Anyone who spends any time with me at all will know that I’m always harping on about Dancehall, HipHop and my trainer collection. A fair amount of my posts are/will be related to these three things so I thought it might be an idea to give some background – this post will focus on Dancehall.
I was introduced to Dancehall at school (thank you Shanice!) and would subsequently spend a lot of my free time watching music videos and then trying to emulate the steps with my friends in the studio, the sixth form common room and our parent’s living rooms.
Going on to study BA (Hons) Dance and Culture with Professional Training, I was fortunate enough to take African People’s Dance classes with H Patten, and in my second year took part in Korotech Dancefest out in Jamaica. This experience absolutely changed my life (read more about Korotech Dancefest here) and led me to focus some of my final year research on Dancehall as an example of Jamaican popular culture and a national form.
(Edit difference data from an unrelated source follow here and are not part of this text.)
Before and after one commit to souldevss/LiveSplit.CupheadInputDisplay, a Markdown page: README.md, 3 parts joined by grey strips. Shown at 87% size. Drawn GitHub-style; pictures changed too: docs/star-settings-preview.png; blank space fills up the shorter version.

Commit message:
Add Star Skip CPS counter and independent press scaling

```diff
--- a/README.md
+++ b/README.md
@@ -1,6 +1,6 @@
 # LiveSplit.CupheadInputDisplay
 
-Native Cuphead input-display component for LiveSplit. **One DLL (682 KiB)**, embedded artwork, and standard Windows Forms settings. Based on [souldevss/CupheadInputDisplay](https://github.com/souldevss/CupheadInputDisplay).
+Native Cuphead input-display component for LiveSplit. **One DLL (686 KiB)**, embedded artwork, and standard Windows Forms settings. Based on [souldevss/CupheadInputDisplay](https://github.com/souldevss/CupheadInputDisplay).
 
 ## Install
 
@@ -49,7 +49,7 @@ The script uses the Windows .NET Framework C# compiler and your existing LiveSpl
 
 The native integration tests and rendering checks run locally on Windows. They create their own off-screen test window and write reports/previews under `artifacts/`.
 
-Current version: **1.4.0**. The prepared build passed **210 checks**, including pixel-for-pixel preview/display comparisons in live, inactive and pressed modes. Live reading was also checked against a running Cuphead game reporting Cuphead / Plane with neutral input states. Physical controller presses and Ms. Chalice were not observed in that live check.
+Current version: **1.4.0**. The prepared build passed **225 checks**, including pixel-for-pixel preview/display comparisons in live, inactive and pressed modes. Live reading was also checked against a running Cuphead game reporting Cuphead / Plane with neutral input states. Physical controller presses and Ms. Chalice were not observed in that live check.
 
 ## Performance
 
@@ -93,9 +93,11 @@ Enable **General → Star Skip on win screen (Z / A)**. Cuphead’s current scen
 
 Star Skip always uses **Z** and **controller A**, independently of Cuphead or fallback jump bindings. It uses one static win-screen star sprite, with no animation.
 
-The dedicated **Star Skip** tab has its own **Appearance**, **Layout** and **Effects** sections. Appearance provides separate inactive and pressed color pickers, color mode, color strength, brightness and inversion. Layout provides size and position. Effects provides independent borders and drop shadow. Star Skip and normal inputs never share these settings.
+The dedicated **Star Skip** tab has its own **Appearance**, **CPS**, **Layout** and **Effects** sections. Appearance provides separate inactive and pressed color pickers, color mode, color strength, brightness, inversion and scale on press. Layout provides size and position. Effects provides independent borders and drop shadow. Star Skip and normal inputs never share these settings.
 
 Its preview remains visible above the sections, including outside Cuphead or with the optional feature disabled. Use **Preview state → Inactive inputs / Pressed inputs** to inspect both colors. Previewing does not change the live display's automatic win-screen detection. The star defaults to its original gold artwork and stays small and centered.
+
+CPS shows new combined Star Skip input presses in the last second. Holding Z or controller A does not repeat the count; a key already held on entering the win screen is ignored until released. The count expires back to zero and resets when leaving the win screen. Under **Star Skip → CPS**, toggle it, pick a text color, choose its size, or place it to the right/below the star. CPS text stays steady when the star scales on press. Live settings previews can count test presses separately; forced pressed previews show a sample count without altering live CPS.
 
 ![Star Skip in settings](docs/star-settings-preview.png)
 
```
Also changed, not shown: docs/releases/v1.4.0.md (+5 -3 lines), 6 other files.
Below is a blog-friendly (and by no means comprehensive) introduction to Dancehall, including: participants, space and aesthetic.
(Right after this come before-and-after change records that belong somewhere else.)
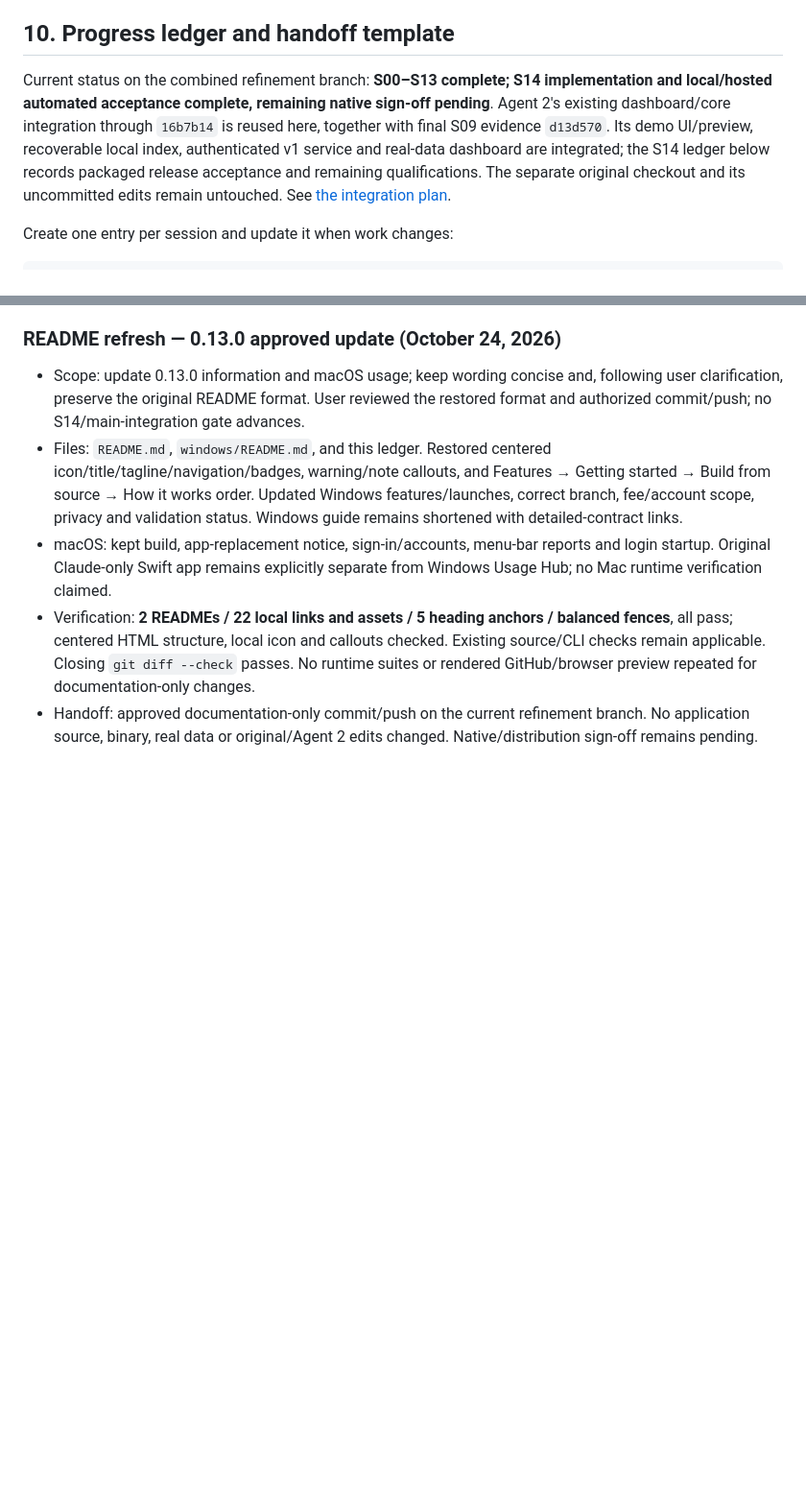
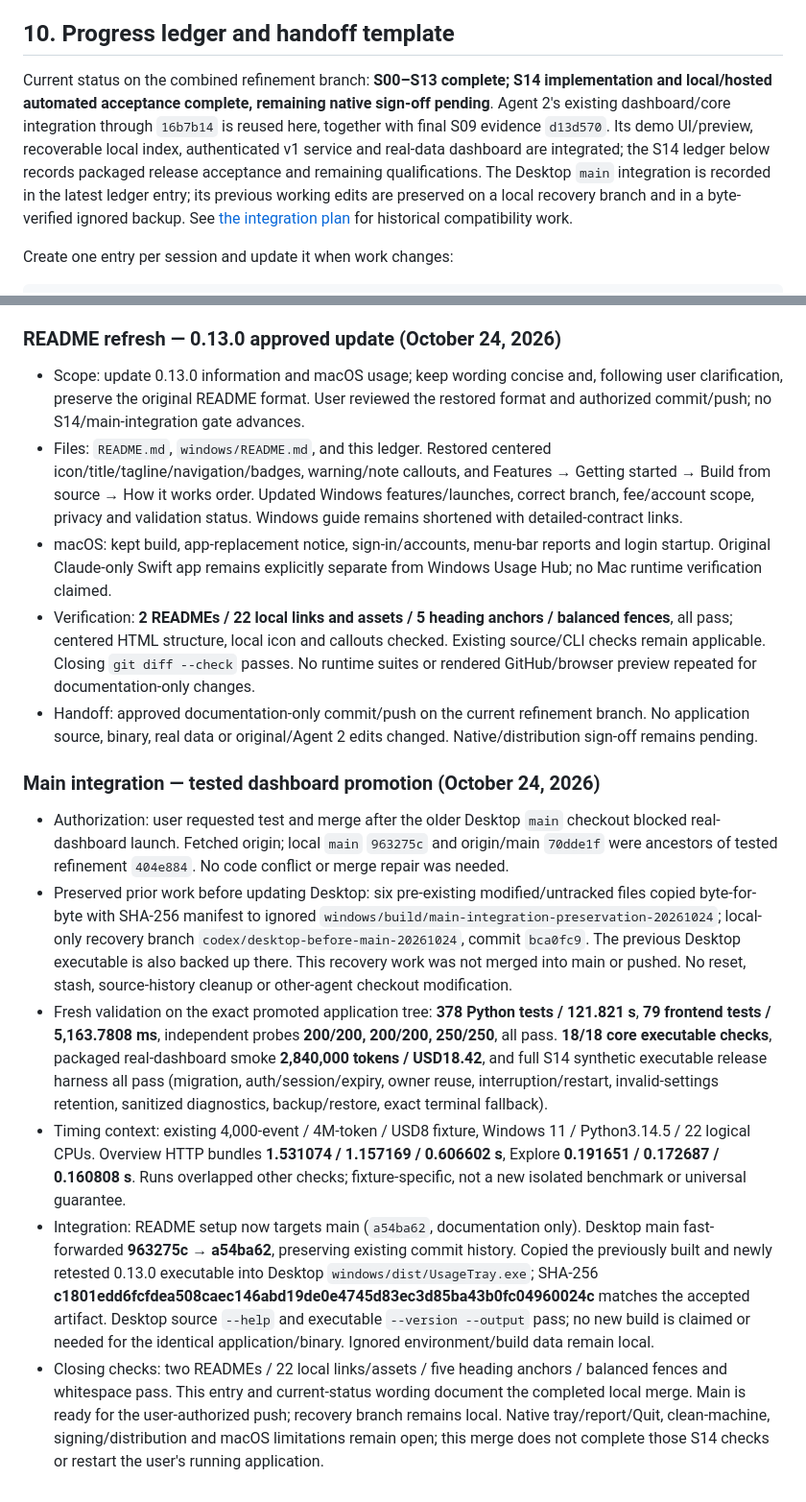
Before and after one commit to samuelhateseconomic/Codex_Claude-usage-menubar, a Markdown page: docs/project-refinement-plan.md, 2 parts joined by grey strips. Shown at 96% size. Rendered like a GitHub page; blank space fills up the shorter version.

Commit message:
docs: record tested main integration and Desktop recovery checkpoint

```diff
--- a/docs/project-refinement-plan.md
+++ b/docs/project-refinement-plan.md
@@ -387,7 +387,7 @@ The expected build artifact is `windows/dist/UsageTray.exe`; generated artifacts
 
 ## 10. Progress ledger and handoff template
 
-Current status on the combined refinement branch: **S00–S13 complete; S14 implementation and local/hosted automated acceptance complete, remaining native sign-off pending**. Agent 2's existing dashboard/core integration through `16b7b14` is reused here, together with final S09 evidence `d13d570`. Its demo UI/preview, recoverable local index, authenticated v1 service and real-data dashboard are integrated; the S14 ledger below records packaged release acceptance and remaining qualifications. The separate original checkout and its uncommitted edits remain untouched. See [the integration plan](branch-integration-plan.md).
+Current status on the combined refinement branch: **S00–S13 complete; S14 implementation and local/hosted automated acceptance complete, remaining native sign-off pending**. Agent 2's existing dashboard/core integration through `16b7b14` is reused here, together with final S09 evidence `d13d570`. Its demo UI/preview, recoverable local index, authenticated v1 service and real-data dashboard are integrated; the S14 ledger below records packaged release acceptance and remaining qualifications. The Desktop `main` integration is recorded in the latest ledger entry; its previous working edits are preserved on a local recovery branch and in a byte-verified ignored backup. See [the integration plan](branch-integration-plan.md) for historical compatibility work.
 
 
 Create one entry per session and update it when work changes:
@@ -787,3 +787,13 @@ October 24: user authorized automatic continuation and clarified that Agent 2's
 - macOS: kept build, app-replacement notice, sign-in/accounts, menu-bar reports and login startup. Original Claude-only Swift app remains explicitly separate from Windows Usage Hub; no Mac runtime verification claimed.
 - Verification: **2 READMEs / 22 local links and assets / 5 heading anchors / balanced fences**, all pass; centered HTML structure, local icon and callouts checked. Existing source/CLI checks remain applicable. Closing `git diff --check` passes. No runtime suites or rendered GitHub/browser preview repeated for documentation-only changes.
 - Handoff: approved documentation-only commit/push on the current refinement branch. No application source, binary, real data or original/Agent 2 edits changed. Native/distribution sign-off remains pending.
+
+
+### Main integration — tested dashboard promotion (October 24, 2026)
+
+- Authorization: user requested test and merge after the older Desktop `main` checkout blocked real-dashboard launch. Fetched origin; local `main` `963275c` and origin/main `70dde1f` were ancestors of tested refinement `404e884`. No code conflict or merge repair was needed.
+- Preserved prior work before updating Desktop: six pre-existing modified/untracked files copied byte-for-byte with SHA-256 manifest to ignored `windows/build/main-integration-preservation-20261024`; local-only recovery branch `codex/desktop-before-main-20261024`, commit `bca0fc9`. The previous Desktop executable is also backed up there. This recovery work was not merged into main or pushed. No reset, stash, source-history cleanup or other-agent checkout modification.
+- Fresh validation on the exact promoted application tree: **378 Python tests / 121.821 s**, **79 frontend tests / 5,163.7808 ms**, independent probes **200/200, 200/200, 250/250**, all pass. **18/18 core executable checks**, packaged real-dashboard smoke **2,840,000 tokens / USD18.42**, and full S14 synthetic executable release harness all pass (migration, auth/session/expiry, owner reuse, interruption/restart, invalid-settings retention, sanitized diagnostics, backup/restore, exact terminal fallback).
+- Timing context: existing 4,000-event / 4M-token / USD8 fixture, Windows 11 / Python3.14.5 / 22 logical CPUs. Overview HTTP bundles **1.531074 / 1.157169 / 0.606602 s**, Explore **0.191651 / 0.172687 / 0.160808 s**. Runs overlapped other checks; fixture-specific, not a new isolated benchmark or universal guarantee.
+- Integration: README setup now targets main (`a54ba62`, documentation only). Desktop main fast-forwarded **963275c → a54ba62**, preserving existing commit history. Copied the previously built and newly retested 0.13.0 executable into Desktop `windows/dist/UsageTray.exe`; SHA-256 **c1801edd6fcfdea508caec146abd19de0e4745d83ec3d85ba43b0fc04960024c** matches the accepted artifact. Desktop source `--help` and executable `--version --output` pass; no new build is claimed or needed for the identical application/binary. Ignored environment/build data remain local.
+- Closing checks: two READMEs / 22 local links/assets / five heading anchors / balanced fences and whitespace pass. This entry and current-status wording document the completed local merge. Main is ready for the user-authorized push; recovery branch remains local. Native tray/report/Quit, clean-machine, signing/distribution and macOS limitations remain open; this merge does not complete those S14 checks or restart the user's running application.
```
Also changed, not shown: other parts of docs/project-refinement-plan.md (+1 -1 lines).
Having emerged out of reggae and ska music in the late 1970s/early 1980s within the poor inner-city areas of Kingston, Dancehall was established as a music and dance genre and later became a language, fashion, style, space, community and attitude for those who were under-represented in Jamaica.
Participants in Dancehall include:
- the DJ, the recording artist who speaks or sings on the tracks
- the selector, who chooses and talks over the music to excite the audience
- the Dancehall Crews or Posses who perform
- the modellers, who set dancehall fashion and style
- the audience or ‘Dancehall Massive’ who actively participate in the Dancehall space
- the video light, the camera man who films the Dancehall as it happens, projected on screens around the space so everyone in the arena can see each other at any given time.
The Dancehall Crews train together and create new steps in preparation for the Dancehall event to be picked up by the video light, as DJs will often be on the look-out for original dances that they can then feature in their music and become associated with. For example RDX’s song Movements (2011) features Dance Xpressionz as can be seen here…
In this way, the Dancehall industry provides access to jobs, and a means to sell labour and products on an international market – a means of social mobility for the Jamaican lower classes.
Here is an example of the video light, taken from Uptown Mondaze in Kingston Jamaica in 2015:
As well as focusing on dance soloists and groups, the video light also pans up and down female members of the audience, taking in their clothing choices as representation of the dancehall fashion and style.
The two videos above and below help to give a sense of the Dancehall Space, in this instance an outdoor space transformed by the huge amps, projector screen and sound system. Crews stand together in the space, artists will have specific areas that only they and their team can occupy, and those wishing to showcase new steps take to the highest platforms to ensure they can be seen by all.
In this video, you will notice how the selector calls out to Dance Xpressionz and specific members who are responsible for creating popular movements such as the Shelly Bounce (Shelly is the dancer wearing all black in the centre).
Aesthetically, the Dancehall movements convey continuities across the African Diaspora such as the emphasis of dancing on the beat, polyrhythms and isolations, on bends in the body such as the torso, head, pelvis and knees, as well as the whining of the pelvis, ephebism and the bounce.
There is a gender divide in the types of movement performed in the Dancehall. Female dancers can perform both female and male movements, however it is not culturally acceptable (in Jamaican culture) for a male dancer to perform female movements. Male dances emphasise complex leg and hand coordinated movements, as seen here by Shady Squad:
Whereas for female dances the origin of the movement is the pelvis, as seen here in Mr Vegas’ Bruk It Down featuring female dancers from Dance Xpressionz:
It is impossible to be interested in Dancehall and to not know about (Father) Bogle aka Mr Wacky. Real name Gerald Levy, Mr Bogle’s legacy has been the creation of key foundational Dancehall steps including The Bogle, Willie Bounce (named after his Black Roses Crew member Willie Haggart), Wacky Dip, Out and Bad and Row Di Boat to name a few.
Particularly during the 1990s, Father Bogle developed key relationships with artists such as Bounty Killer, Beenie Man, Elephant Man and Voice Mail. His steps are featured on many of their tracks and have subsequently gained notoriety all over the world.
The below video from dancer Latonya Style takes you through 22 of Bogle’s world famous steps:
FAVOURITE DANCEHALL DJs (a small selection)
J Capri (RIP)
TOP DANCEHALL CREWS/DANCERS TO LOOK OUT FOR
Dance Xpressionz (Orville Hall, Dansa Bling, Shelly, Stacy)
Black Eagles Crew
Dance JA (cultural organisation)
There we have it! A beginner’s guide to Dancehall. Though not fully comprehensive, I hope this helps to give insight in to this powerful form of popular dance and why I vibe, breathe and dance it as much as possible!